Code change snippets

>>>

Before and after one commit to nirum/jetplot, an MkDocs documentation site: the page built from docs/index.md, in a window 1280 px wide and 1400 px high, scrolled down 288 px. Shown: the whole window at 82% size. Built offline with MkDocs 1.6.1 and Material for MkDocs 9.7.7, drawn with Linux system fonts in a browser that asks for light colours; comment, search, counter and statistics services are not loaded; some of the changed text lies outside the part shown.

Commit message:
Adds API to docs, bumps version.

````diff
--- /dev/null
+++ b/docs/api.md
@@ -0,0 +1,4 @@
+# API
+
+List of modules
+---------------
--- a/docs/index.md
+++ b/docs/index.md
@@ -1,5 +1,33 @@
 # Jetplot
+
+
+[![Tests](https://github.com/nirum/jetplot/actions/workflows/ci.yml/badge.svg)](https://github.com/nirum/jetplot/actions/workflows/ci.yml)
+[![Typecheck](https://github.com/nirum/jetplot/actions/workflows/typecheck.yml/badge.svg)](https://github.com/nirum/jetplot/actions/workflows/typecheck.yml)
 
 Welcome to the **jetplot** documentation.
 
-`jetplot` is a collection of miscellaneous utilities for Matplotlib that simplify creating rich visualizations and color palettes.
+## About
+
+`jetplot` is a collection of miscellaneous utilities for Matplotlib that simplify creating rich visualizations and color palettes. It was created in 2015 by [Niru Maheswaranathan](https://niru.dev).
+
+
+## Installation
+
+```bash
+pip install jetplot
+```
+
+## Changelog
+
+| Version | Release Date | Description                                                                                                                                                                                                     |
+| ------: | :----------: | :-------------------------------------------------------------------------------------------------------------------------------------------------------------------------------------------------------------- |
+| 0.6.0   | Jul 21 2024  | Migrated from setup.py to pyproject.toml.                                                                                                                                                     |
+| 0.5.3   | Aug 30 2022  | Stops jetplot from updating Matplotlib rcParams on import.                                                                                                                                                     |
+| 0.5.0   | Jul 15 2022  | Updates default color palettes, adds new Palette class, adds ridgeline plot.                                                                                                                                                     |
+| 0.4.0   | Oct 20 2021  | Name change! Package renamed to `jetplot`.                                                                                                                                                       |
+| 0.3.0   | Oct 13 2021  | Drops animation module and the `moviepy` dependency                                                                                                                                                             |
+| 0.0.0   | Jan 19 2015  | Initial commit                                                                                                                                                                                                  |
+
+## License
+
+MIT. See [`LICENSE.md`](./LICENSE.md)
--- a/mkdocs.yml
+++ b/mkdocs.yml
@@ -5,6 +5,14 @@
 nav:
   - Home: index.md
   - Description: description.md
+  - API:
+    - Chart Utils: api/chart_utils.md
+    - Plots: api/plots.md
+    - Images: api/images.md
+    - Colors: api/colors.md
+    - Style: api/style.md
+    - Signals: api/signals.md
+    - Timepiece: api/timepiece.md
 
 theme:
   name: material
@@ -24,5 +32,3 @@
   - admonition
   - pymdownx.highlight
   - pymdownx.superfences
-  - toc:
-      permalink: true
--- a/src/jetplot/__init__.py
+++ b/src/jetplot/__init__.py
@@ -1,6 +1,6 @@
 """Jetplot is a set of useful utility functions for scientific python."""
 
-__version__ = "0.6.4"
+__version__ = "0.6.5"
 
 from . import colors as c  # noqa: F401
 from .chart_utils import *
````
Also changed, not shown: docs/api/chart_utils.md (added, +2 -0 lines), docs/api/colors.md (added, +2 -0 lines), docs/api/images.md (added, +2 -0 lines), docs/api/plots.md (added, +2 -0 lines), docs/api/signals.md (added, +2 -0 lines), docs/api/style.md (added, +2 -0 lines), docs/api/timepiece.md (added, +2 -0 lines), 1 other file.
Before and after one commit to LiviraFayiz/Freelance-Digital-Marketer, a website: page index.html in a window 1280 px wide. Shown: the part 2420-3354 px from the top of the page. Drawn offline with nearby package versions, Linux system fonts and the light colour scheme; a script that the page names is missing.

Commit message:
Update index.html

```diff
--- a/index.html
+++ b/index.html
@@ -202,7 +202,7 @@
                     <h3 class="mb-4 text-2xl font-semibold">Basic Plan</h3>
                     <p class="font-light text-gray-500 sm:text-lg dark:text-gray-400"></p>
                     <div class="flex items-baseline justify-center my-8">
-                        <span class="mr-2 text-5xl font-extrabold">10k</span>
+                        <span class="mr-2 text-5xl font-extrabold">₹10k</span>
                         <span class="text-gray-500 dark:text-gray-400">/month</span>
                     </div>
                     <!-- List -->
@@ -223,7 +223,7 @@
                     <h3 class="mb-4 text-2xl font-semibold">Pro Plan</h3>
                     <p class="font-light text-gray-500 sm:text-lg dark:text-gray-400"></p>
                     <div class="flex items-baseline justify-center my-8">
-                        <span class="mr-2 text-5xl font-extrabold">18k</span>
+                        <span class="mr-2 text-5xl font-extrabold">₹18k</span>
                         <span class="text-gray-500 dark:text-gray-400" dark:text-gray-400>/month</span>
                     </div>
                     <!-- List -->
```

<<<

> _Exercise_
Would you set the entries down again, exactly as they were written?

> _Task response_
Before and after one commit to nirum/jetplot, an MkDocs documentation site: the page built from docs/index.md, in a window 1280 px wide and 1400 px high, scrolled down 288 px. Shown: the whole window at 82% size. Built offline with MkDocs 1.6.1 and Material for MkDocs 9.7.7, drawn with Linux system fonts in a browser that asks for light colours; comment, search, counter and statistics services are not loaded; some of the changed text lies outside the part shown.

Commit message:
Adds API to docs, bumps version.

````diff
--- /dev/null
+++ b/docs/api.md
@@ -0,0 +1,4 @@
+# API
+
+List of modules
+---------------
--- a/docs/index.md
+++ b/docs/index.md
@@ -1,5 +1,33 @@
 # Jetplot
+
+
+[![Tests](https://github.com/nirum/jetplot/actions/workflows/ci.yml/badge.svg)](https://github.com/nirum/jetplot/actions/workflows/ci.yml)
+[![Typecheck](https://github.com/nirum/jetplot/actions/workflows/typecheck.yml/badge.svg)](https://github.com/nirum/jetplot/actions/workflows/typecheck.yml)
 
 Welcome to the **jetplot** documentation.
 
-`jetplot` is a collection of miscellaneous utilities for Matplotlib that simplify creating rich visualizations and color palettes.
+## About
+
+`jetplot` is a collection of miscellaneous utilities for Matplotlib that simplify creating rich visualizations and color palettes. It was created in 2015 by [Niru Maheswaranathan](https://niru.dev).
+
+
+## Installation
+
+```bash
+pip install jetplot
+```
+
+## Changelog
+
+| Version | Release Date | Description                                                                                                                                                                                                     |
+| ------: | :----------: | :-------------------------------------------------------------------------------------------------------------------------------------------------------------------------------------------------------------- |
+| 0.6.0   | Jul 21 2024  | Migrated from setup.py to pyproject.toml.                                                                                                                                                     |
+| 0.5.3   | Aug 30 2022  | Stops jetplot from updating Matplotlib rcParams on import.                                                                                                                                                     |
+| 0.5.0   | Jul 15 2022  | Updates default color palettes, adds new Palette class, adds ridgeline plot.                                                                                                                                                     |
+| 0.4.0   | Oct 20 2021  | Name change! Package renamed to `jetplot`.                                                                                                                                                       |
+| 0.3.0   | Oct 13 2021  | Drops animation module and the `moviepy` dependency                                                                                                                                                             |
+| 0.0.0   | Jan 19 2015  | Initial commit                                                                                                                                                                                                  |
+
+## License
+
+MIT. See [`LICENSE.md`](./LICENSE.md)
--- a/mkdocs.yml
+++ b/mkdocs.yml
@@ -5,6 +5,14 @@
 nav:
   - Home: index.md
   - Description: description.md
+  - API:
+    - Chart Utils: api/chart_utils.md
+    - Plots: api/plots.md
+    - Images: api/images.md
+    - Colors: api/colors.md
+    - Style: api/style.md
+    - Signals: api/signals.md
+    - Timepiece: api/timepiece.md
 
 theme:
   name: material
@@ -24,5 +32,3 @@
   - admonition
   - pymdownx.highlight
   - pymdownx.superfences
-  - toc:
-      permalink: true
--- a/src/jetplot/__init__.py
+++ b/src/jetplot/__init__.py
@@ -1,6 +1,6 @@
 """Jetplot is a set of useful utility functions for scientific python."""
 
-__version__ = "0.6.4"
+__version__ = "0.6.5"
 
 from . import colors as c  # noqa: F401
 from .chart_utils import *
````
Also changed, not shown: docs/api/chart_utils.md (added, +2 -0 lines), docs/api/colors.md (added, +2 -0 lines), docs/api/images.md (added, +2 -0 lines), docs/api/plots.md (added, +2 -0 lines), docs/api/signals.md (added, +2 -0 lines), docs/api/style.md (added, +2 -0 lines), docs/api/timepiece.md (added, +2 -0 lines), 1 other file.
Before and after one commit to LiviraFayiz/Freelance-Digital-Marketer, a website: page index.html in a window 1280 px wide. Shown: the part 2420-3354 px from the top of the page. Drawn offline with nearby package versions, Linux system fonts and the light colour scheme; a script that the page names is missing.

Commit message:
Update index.html

```diff
--- a/index.html
+++ b/index.html
@@ -202,7 +202,7 @@
                     <h3 class="mb-4 text-2xl font-semibold">Basic Plan</h3>
                     <p class="font-light text-gray-500 sm:text-lg dark:text-gray-400"></p>
                     <div class="flex items-baseline justify-center my-8">
-                        <span class="mr-2 text-5xl font-extrabold">10k</span>
+                        <span class="mr-2 text-5xl font-extrabold">₹10k</span>
                         <span class="text-gray-500 dark:text-gray-400">/month</span>
                     </div>
                     <!-- List -->
@@ -223,7 +223,7 @@
                     <h3 class="mb-4 text-2xl font-semibold">Pro Plan</h3>
                     <p class="font-light text-gray-500 sm:text-lg dark:text-gray-400"></p>
                     <div class="flex items-baseline justify-center my-8">
-                        <span class="mr-2 text-5xl font-extrabold">18k</span>
+                        <span class="mr-2 text-5xl font-extrabold">₹18k</span>
                         <span class="text-gray-500 dark:text-gray-400" dark:text-gray-400>/month</span>
                     </div>
                     <!-- List -->
```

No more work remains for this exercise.